You can invoke a file's default export by passing its file path relative to the convex/ folder to useQuery. Be sure to leave off the extension. Here's an example:

convex/folder_name/file_name.ts
export default query(...);
App.tsx
// Call "folder_name/file_name.ts"'s default export.
useQuery("folder_name/file_name");

You can call non-default exports too. Add a colon and the exported name to the end of the path.

convex/folder_name/file_name.ts
export const exportedName = query(...);
App.tsx
// Call `exportedName` within "folder_name/file_name.js"
useQuery("folder_name/file_name:exportedName");

Function Signatures

Since Convex functions run on the server, subscribing to a query or running a mutation requires sending arguments and return values over the network.

Convex automatically handles serialization of arguments and return values. Convex supports a superset of JSON: See Types and Schemas for the supported types. In particular, functions, instances of user-defined classes, and undefined aren't supported.

When the server runs your Convex functions, it provides an additional first argument: a QueryCtx for queries, a MutationCtx for mutations or a ActionCtx for actions. These context objects provide capabilities to query the database or check client authentication with the auth property. Queries and mutations can interact with the database directly via the db property, while actions can invoke queries and mutations via the query and mutation properties respectively.

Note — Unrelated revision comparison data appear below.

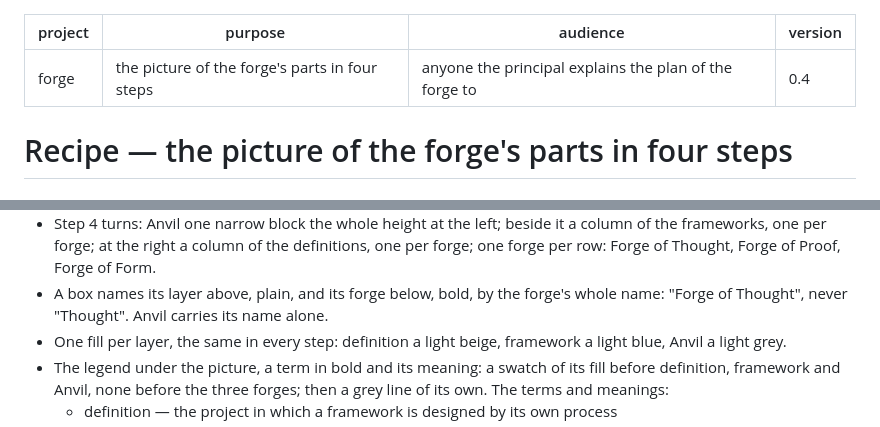
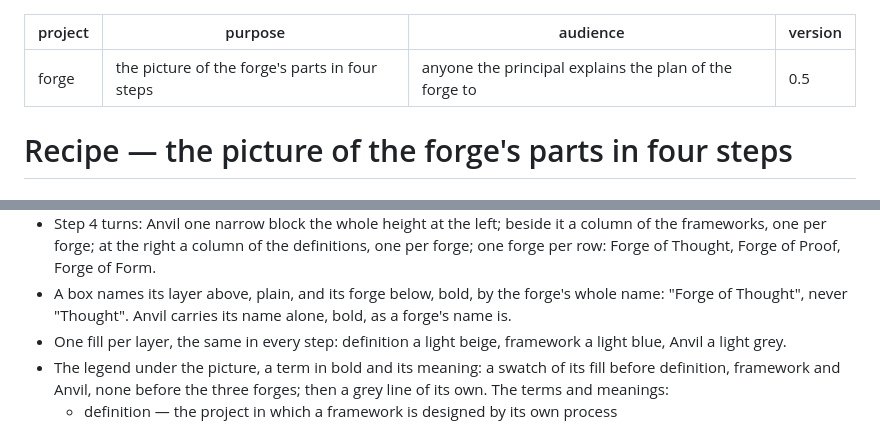
Before and after one commit to pche-broken-artist/forge, a Markdown page: recipes/forge-evolution.md, 2 parts joined by grey strips. GitHub-like rendering.

```diff
--- a/recipes/forge-evolution.md
+++ b/recipes/forge-evolution.md
@@ -2,7 +2,7 @@
 project: forge
 purpose: the picture of the forge's parts in four steps
 audience: anyone the principal explains the plan of the forge to
-version: 0.4
+version: 0.5
 ---
 
 # Recipe — the picture of the forge's parts in four steps
@@ -38,7 +38,7 @@ size and scaled down so that the edges are smooth:
   Forge of Thought, Forge of Proof, Forge of Form.
 - A box names its layer above, plain, and its forge below, bold, by
   the forge's whole name: "Forge of Thought", never "Thought". Anvil
-  carries its name alone.
+  carries its name alone, bold, as a forge's name is.
 - One fill per layer, the same in every step: definition a light
   beige, framework a light blue, Anvil a light grey.
 - The legend under the picture, a term in bold and its meaning: a
```
Also changed, not shown: recipes/forge-evolution.history.md (+1 -0 lines), renders/forge-evolution.md (+7 -9 lines), renders/forge-evolution.png.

Convex query functions can't evaluate to undefined on the client, since undefined isn't a valid Convex value and is used on the client to signal that a query has not yet returned a value. If a Convex function returns undefined, the server will translate this value to null.

// in convex/getUserByEmail.ts a function can return `undefined`...
export default query(async ({ db }, email: string) => {
const user = db
.query("users")
.filter(q => q.eq(email, q.field("email")))
.first();
if (user) {
return user.name;
}
});
// ...but in a React component this value will be translated to null.
const messages: Message[] | undefined | null = useQuery("getUserByEmail");

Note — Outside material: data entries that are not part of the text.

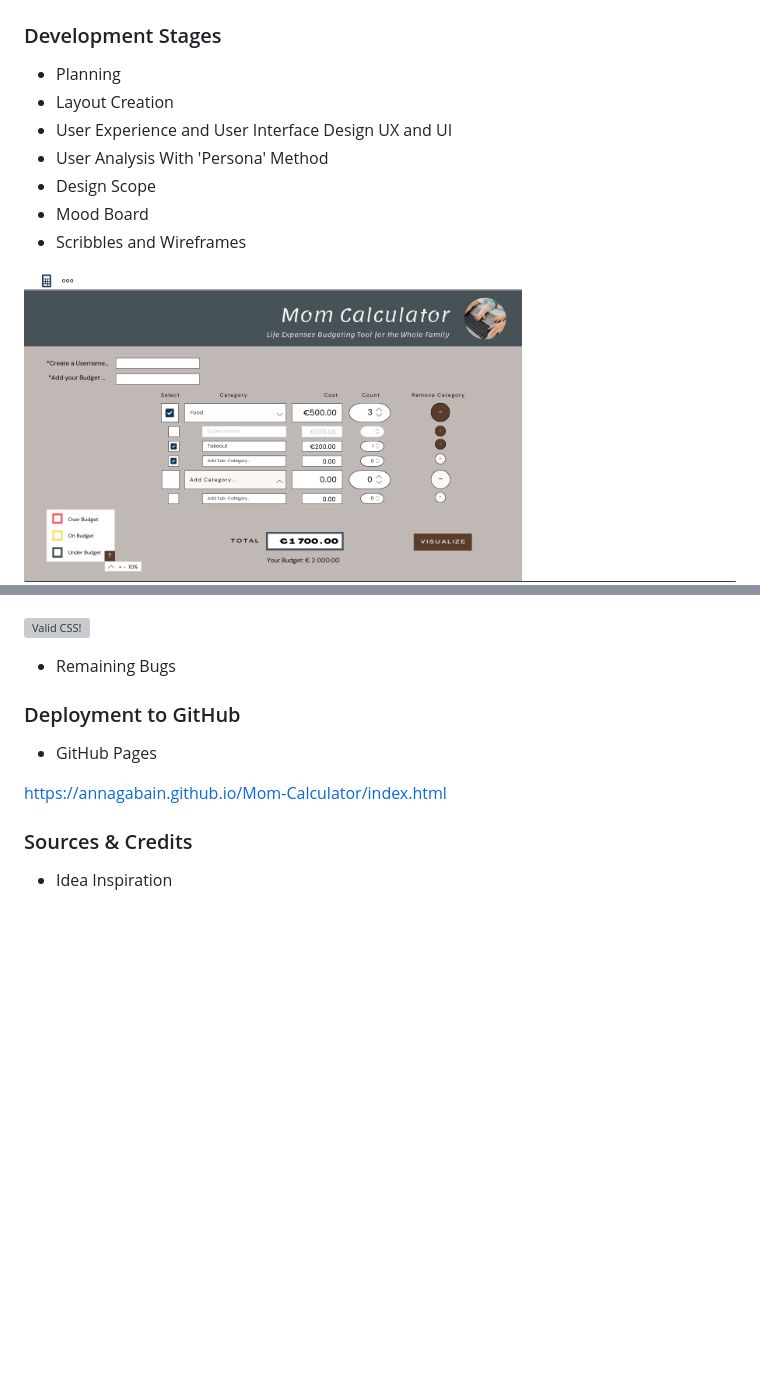
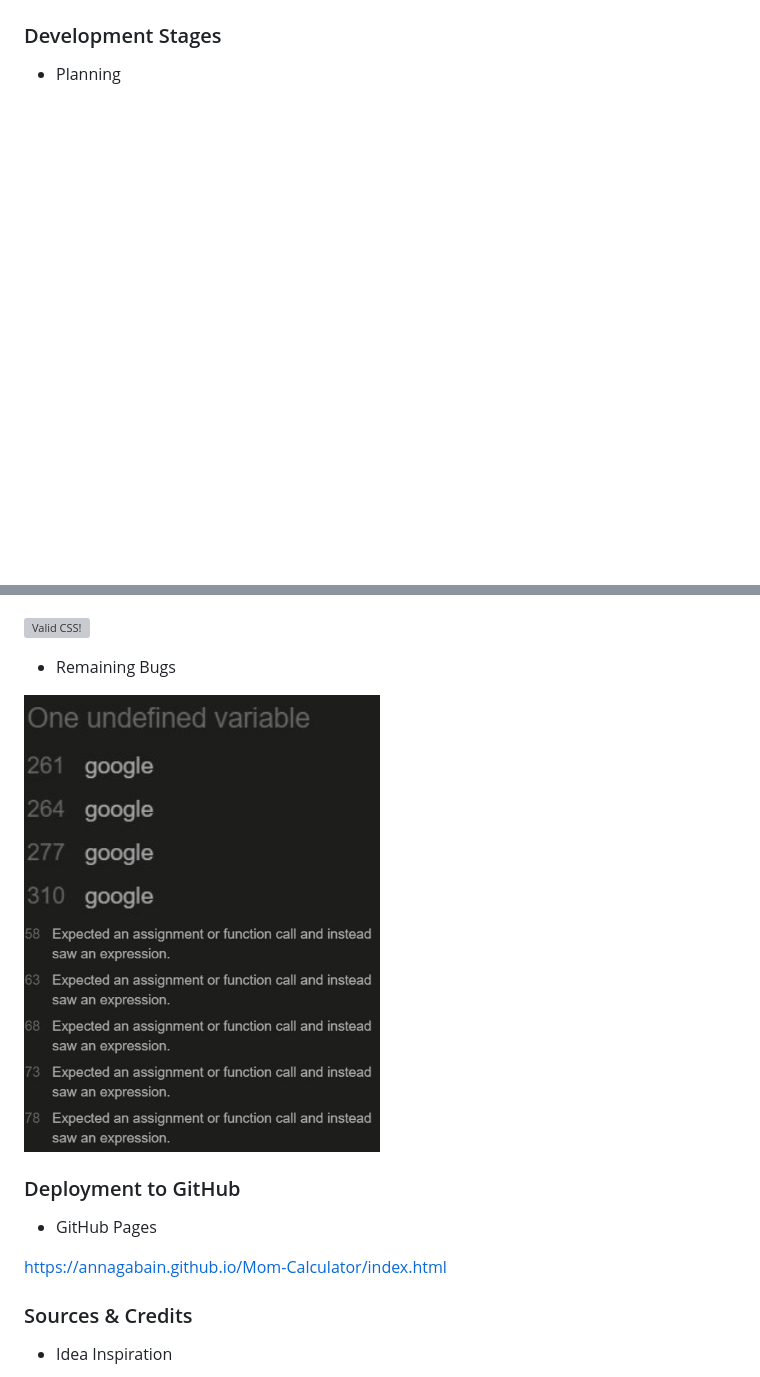
Before and after one commit to annagabain/Mom-Calculator, a Markdown page: README.md, 2 parts joined by grey strips. Rendered like a GitHub page; pictures changed too: assets/md-images/bugs1.jpg (added), assets/md-images/bugs2.jpg (added); blank space fills up the shorter version; grey boxes are pictures that could not be loaded.

```diff
--- a/README.md
+++ b/README.md
@@ -64,14 +62,6 @@ Potential features to include:
 ### Development Stages
 
   -  Planning
-  -  Layout Creation
-  -  User Experience and User Interface Design UX and UI
-  -  User Analysis With 'Persona' Method
-  -  Design Scope
-  -  Mood Board
-  -  Scribbles and Wireframes
-
-  <img width="70%" alt="Calculator Scribble" src="assets/Mom-Calculator-wireframe-Website-UI-Prototype.png">
 
   <img width="100%" alt="Calculator Scribble Desktop" src="assets/wireframes/Desktop.png">
 
@@ -107,6 +106,9 @@ CSS
 </p>
 
   -  Remaining Bugs
+
+  <img width="50%" alt="bug1" src="assets/md-images/bugs1.jpg">
+  <img width="50%" alt="bug2" src="assets/md-images/bugs2.jpg">
 
 ### Deployment to GitHub
 
```
Also changed, not shown: other parts of README.md (+24 -17 lines).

Environment

Actions run in Node.js and can use any compatible libraries. Query and mutations, on the other hand, execute in a more limited environment. They have have access to fewer built-in APIs. Nearly all JavaScript global objects are available. But web APIs like fetch and window are absent, as are Node.js APIs like process and fs.

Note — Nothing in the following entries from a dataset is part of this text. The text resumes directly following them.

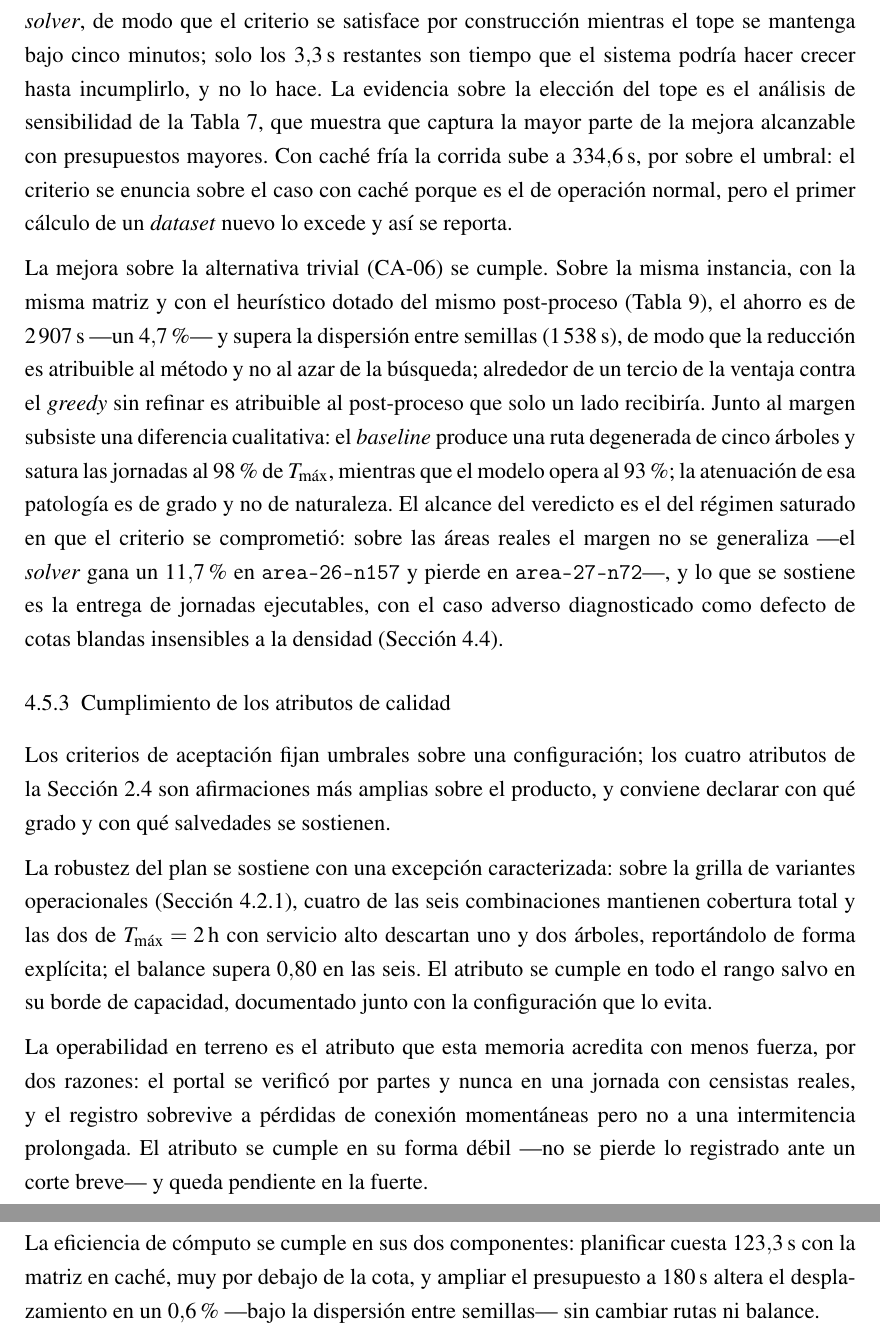
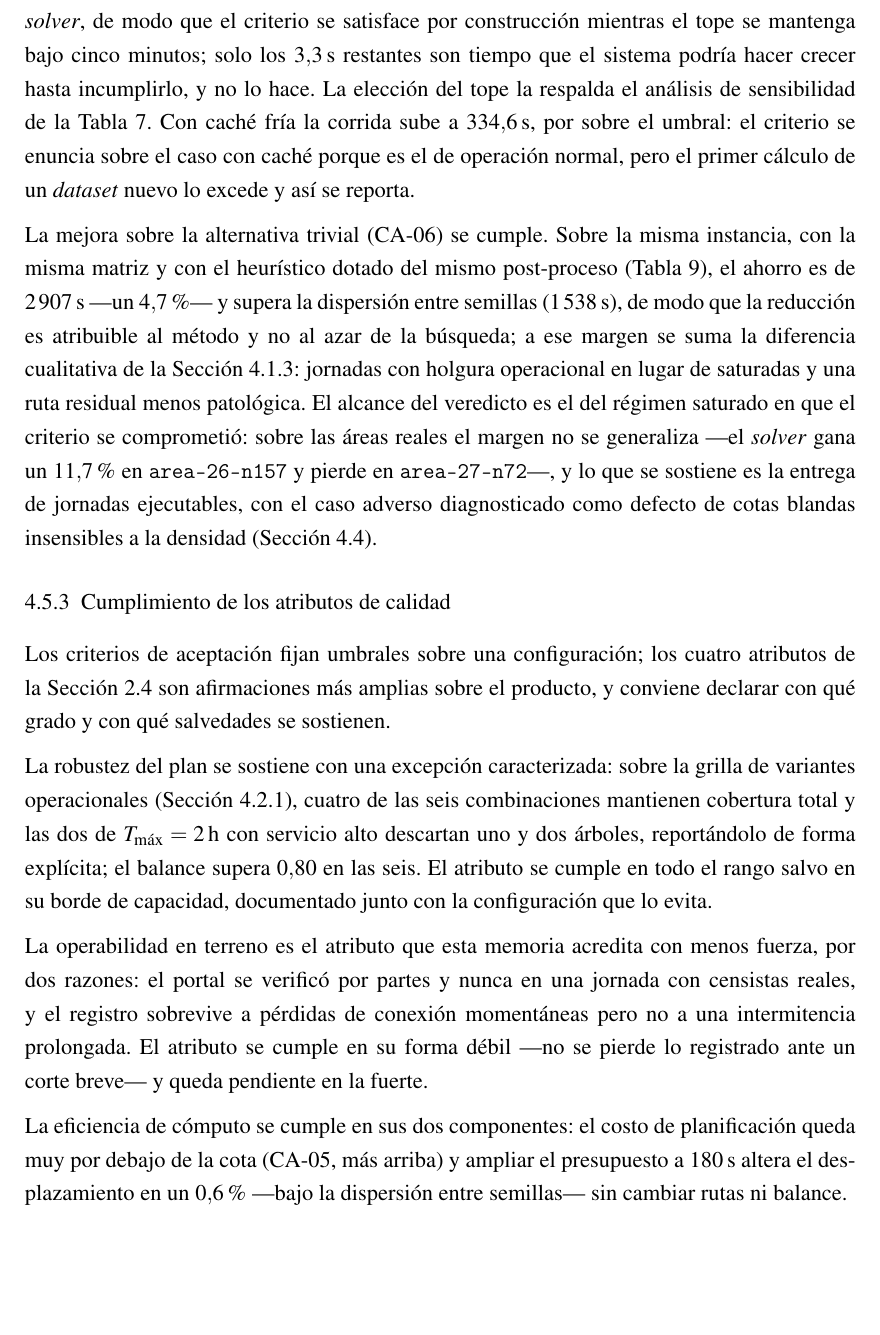
Before and after one commit to AlbertoZuiga/arbocensus, a LaTeX thesis (docs/thesis/main.tex, which reads docs/thesis/secciones/04-resultados.tex): two parts of pages 70 and 71 of 134 before the commit and part of page 70 of 134 after it, the two joined at a grey line, cut so that both start at the same text, the shorter picture padded with empty space. Compiled offline with pdfLaTeX.

Commit message:
docs(thesis): deduplicate acceptance and attribute compliance narration
Co-Authored-By: Claude Fable 5 <noreply@anthropic.com>

```diff
--- a/docs/thesis/secciones/04-resultados.tex
+++ b/docs/thesis/secciones/04-resultados.tex
@@ -1162,24 +1162,21 @@ El costo de planificación (CA-05) se cumple con $123{,}3$\,s de corrida complet
 caché, pero su lectura exige una precisión: $120$\,s de esa cifra son el tope configurado del
 \textit{solver}, de modo que el criterio se satisface por construcción mientras el tope se mantenga
 bajo cinco minutos; solo los $3{,}3$\,s restantes son tiempo que el sistema podría hacer crecer
-hasta incumplirlo, y no lo hace. La evidencia sobre la elección del tope es el análisis de
-sensibilidad de la Tabla~\ref{tab:sensibilidad-tl}, que muestra que captura la mayor parte de la
-mejora alcanzable con presupuestos mayores. Con caché fría la corrida sube a $334{,}6$\,s, por
+hasta incumplirlo, y no lo hace. La elección del tope la respalda el análisis de sensibilidad de la
+Tabla~\ref{tab:sensibilidad-tl}. Con caché fría la corrida sube a $334{,}6$\,s, por
 sobre el umbral: el criterio se enuncia sobre el caso con caché porque es el de operación normal,
 pero el primer cálculo de un \textit{dataset} nuevo lo excede y así se reporta.
 
 La mejora sobre la alternativa trivial (CA-06) se cumple. Sobre la misma instancia, con la misma
 matriz y con el heurístico dotado del mismo post-proceso (Tabla~\ref{tab:comparativa}), el ahorro
 es de $2\,907$\,s ---un $4{,}7$\,\%--- y supera la dispersión entre semillas ($1\,538$\,s), de modo
-que la reducción es atribuible al método y no al azar de la búsqueda; alrededor de un tercio de la
-ventaja contra el \textit{greedy} sin refinar es atribuible al post-proceso que solo un lado
-recibiría. Junto al margen subsiste una diferencia cualitativa: el \textit{baseline} produce una
-ruta degenerada de cinco árboles y satura las jornadas al $98$\,\% de $T_{\max}$, mientras que el
-modelo opera al $93$\,\%; la atenuación de esa patología es de grado y no de naturaleza. El alcance
-del veredicto es el del régimen saturado en que el criterio se comprometió: sobre las áreas reales
-el margen no se generaliza ---el \textit{solver} gana un $11{,}7$\,\% en \texttt{area-26-n157} y
-pierde en \texttt{area-27-n72}---, y lo que se sostiene es la entrega de jornadas ejecutables, con
-el caso adverso diagnosticado como defecto de cotas blandas insensibles a la densidad
+que la reducción es atribuible al método y no al azar de la búsqueda; a ese margen se suma la
+diferencia cualitativa de la Sección~\ref{sec:comparacion-greedy}: jornadas con holgura operacional
+en lugar de saturadas y una ruta residual menos patológica. El alcance del veredicto es el del
+régimen saturado en que el criterio se comprometió: sobre las áreas reales el margen no se
+generaliza ---el \textit{solver} gana un $11{,}7$\,\% en \texttt{area-26-n157} y pierde en
+\texttt{area-27-n72}---, y lo que se sostiene es la entrega de jornadas ejecutables, con el caso
+adverso diagnosticado como defecto de cotas blandas insensibles a la densidad
 (Sección~\ref{sec:posibles-mejoras}).
 
 \subsection{Cumplimiento de los atributos de calidad}
@@ -1202,10 +1199,9 @@ registro sobrevive a pérdidas de conexión momentáneas pero no a una intermite
 atributo se cumple en su forma débil ---no se pierde lo registrado ante un corte breve--- y queda
 pendiente en la fuerte.
 
-La eficiencia de cómputo se cumple en sus dos componentes: planificar cuesta $123{,}3$\,s con la
-matriz en caché, muy por debajo de la cota, y ampliar el presupuesto a $180$\,s altera el
-desplazamiento en un $0{,}6$\,\% ---bajo la dispersión entre semillas--- sin cambiar rutas ni
-balance.
+La eficiencia de cómputo se cumple en sus dos componentes: el costo de planificación queda muy por
+debajo de la cota (CA-05, más arriba) y ampliar el presupuesto a $180$\,s altera el desplazamiento
+en un $0{,}6$\,\% ---bajo la dispersión entre semillas--- sin cambiar rutas ni balance.
 
 La calidad geográfica de las rutas se cumple de forma acotada, y su alcance quedó redefinido por la
 propia experimentación: el atributo se juzga sobre el trazado real de calles, porque la correlación
```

The implementation of some objects differs from stock V8, the JavaScript engine Convex uses to execute these functions, in order to run these functions deterministically.

Using Libraries

When you push Convex functions with npx convex dev or npx convex deploy, the CLI tool bundles your functions to include any libraries they may use. Many libraries just work, but if a library depends on Node.js, it probably won't in query and mutation functions. Libraries that depends on browser-specific capabilities won't work in any type of Convex functions.

If there's a library you'd like to use that isn't working for you, let us know!

Convex functions, once bundled with dependencies, need to be less than 32MB. If you're running into this size limit, you can use npx convex deploy -v to print out each source file's bundled size.

Sharing Code with Your Frontend

Types and functions from your UI code can be imported and used by Convex functions.

import { FeedEntry, formatFeedEntry } from "../src/feedTypes.ts"

export default query(async ({ db }) => {
const entries: FeedEntry[] = [];
...
const formatted = formatEntry(entry)
...
});

Importing modules from your UI could lead you to inadvertently include code that can't run in the Convex environment. If you encounter type errors like Cannot find name 'window' or Cannot redeclare block-scoped variable 'console'. you may need to refactor your UI code to pull code you'd like to share out into separate files that can be imported by both UI and Convex function code.

Avoid importing Convex functions from UI code

Backend code in Convex functions might contain code you'd like to keep private. Importing Convex functions in UI code may cause your bundler to include this code in the frontend bundle, potentially exposing secret logic to users.